Telecube booths have since been installed at stations, office building entrances and elsewhere.
A total of 87 booths have been installed at 52 locations in Tokyo, Osaka, Nagoya and other areas as of the end of September. The figure is expected to top 1,000 units by 2023.
East Japan Railway Co. (JR East) also set up personal offices at 30 sites in and outside stations by the end of September.
At 12 of the locations, 36 box-shaped booths are available for use.
Approximately 42,000 people have registered for the service to use the work spaces, with some of the booths becoming difficult to book during the day, according to JR East public relations officials.
JR East is planning to raise the number of its personal offices to 1,000 nationwide by fiscal 2025.
Under the CocoDesk brand name, Fuji Xerox Co. operates 40 private office booths at 21 spots at stations along Tokyo Metro and Keikyu rail lines and elsewhere in Tokyo and Kawasaki.
Fuji Xerox is looking to expand its business to Osaka and Nagoya as well.
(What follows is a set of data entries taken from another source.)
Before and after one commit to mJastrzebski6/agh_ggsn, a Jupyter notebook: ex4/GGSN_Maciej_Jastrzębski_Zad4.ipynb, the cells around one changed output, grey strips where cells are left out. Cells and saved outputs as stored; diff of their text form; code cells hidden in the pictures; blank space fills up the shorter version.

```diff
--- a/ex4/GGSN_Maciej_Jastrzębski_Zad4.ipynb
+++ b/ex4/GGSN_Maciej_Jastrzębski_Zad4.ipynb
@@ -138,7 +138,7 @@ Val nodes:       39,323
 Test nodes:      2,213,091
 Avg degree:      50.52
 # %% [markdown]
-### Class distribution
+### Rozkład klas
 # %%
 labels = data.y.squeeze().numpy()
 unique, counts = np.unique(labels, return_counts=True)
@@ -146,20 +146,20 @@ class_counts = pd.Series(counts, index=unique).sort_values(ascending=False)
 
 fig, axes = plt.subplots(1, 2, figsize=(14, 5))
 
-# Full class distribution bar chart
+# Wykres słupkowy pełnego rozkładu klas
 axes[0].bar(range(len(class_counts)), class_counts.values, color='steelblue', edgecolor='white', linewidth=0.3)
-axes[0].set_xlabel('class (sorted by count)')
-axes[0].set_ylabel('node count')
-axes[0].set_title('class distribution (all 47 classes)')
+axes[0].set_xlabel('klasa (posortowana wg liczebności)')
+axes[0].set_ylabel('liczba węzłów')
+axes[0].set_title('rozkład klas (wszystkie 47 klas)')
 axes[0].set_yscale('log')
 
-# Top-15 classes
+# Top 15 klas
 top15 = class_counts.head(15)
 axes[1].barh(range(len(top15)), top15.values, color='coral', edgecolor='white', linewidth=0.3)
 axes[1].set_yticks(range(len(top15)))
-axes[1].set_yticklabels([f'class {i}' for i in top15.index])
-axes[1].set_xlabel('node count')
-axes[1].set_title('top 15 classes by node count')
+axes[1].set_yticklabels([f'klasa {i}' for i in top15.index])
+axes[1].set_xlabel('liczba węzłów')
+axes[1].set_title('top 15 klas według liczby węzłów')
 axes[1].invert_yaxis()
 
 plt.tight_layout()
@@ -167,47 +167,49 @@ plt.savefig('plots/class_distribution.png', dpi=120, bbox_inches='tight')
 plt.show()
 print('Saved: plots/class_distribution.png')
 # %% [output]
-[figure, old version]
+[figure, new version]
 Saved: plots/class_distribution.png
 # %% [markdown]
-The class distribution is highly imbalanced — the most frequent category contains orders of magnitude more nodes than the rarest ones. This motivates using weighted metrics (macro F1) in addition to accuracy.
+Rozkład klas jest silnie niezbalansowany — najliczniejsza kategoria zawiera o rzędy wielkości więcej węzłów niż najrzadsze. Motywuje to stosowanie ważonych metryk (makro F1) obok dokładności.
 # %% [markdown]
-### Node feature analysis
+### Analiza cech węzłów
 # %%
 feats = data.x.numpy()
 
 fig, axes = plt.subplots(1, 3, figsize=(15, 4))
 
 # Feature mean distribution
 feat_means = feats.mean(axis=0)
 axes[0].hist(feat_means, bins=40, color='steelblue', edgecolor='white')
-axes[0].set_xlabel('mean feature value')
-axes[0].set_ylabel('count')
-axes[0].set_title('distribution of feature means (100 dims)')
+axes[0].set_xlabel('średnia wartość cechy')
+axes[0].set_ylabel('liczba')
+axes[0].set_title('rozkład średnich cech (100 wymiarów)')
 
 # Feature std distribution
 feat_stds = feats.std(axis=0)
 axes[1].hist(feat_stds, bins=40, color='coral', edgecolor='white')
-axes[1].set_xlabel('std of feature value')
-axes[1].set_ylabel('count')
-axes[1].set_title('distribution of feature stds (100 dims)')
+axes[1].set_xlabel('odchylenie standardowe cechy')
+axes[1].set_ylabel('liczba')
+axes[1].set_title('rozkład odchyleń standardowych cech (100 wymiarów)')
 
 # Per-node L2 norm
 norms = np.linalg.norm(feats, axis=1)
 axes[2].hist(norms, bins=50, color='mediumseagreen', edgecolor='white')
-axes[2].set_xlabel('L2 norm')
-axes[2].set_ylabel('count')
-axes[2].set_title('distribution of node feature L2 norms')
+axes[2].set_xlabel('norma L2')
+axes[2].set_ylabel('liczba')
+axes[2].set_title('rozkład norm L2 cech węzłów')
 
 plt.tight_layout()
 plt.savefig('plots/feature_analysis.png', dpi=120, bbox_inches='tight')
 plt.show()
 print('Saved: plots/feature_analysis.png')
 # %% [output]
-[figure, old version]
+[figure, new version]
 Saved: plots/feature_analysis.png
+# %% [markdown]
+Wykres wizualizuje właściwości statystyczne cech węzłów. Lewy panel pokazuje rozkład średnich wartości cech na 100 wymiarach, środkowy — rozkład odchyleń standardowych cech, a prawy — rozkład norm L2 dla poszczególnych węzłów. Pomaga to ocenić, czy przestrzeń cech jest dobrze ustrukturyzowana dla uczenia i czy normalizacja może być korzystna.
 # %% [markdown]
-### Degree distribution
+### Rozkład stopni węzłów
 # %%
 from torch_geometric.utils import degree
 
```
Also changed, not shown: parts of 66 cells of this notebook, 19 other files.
“The service helped me cut my travel time because it eliminated the need to return to my company,” said a 42-year-old sales rep of an information technology service provider, who used a CocoDesk booth at Tokyo Metro’s Otemachi Station in early October to attend an online meeting between his visits to clients.
CocoDesk booths cost 250 yen ($2.40) before tax for 15 minutes. Discounts are offered for corporate users.
More than 80 percent of 1,000 teleworkers said they want to keep working outside the office, according to an online survey conducted in June by Rengo, the Japanese Trade Union Confederation.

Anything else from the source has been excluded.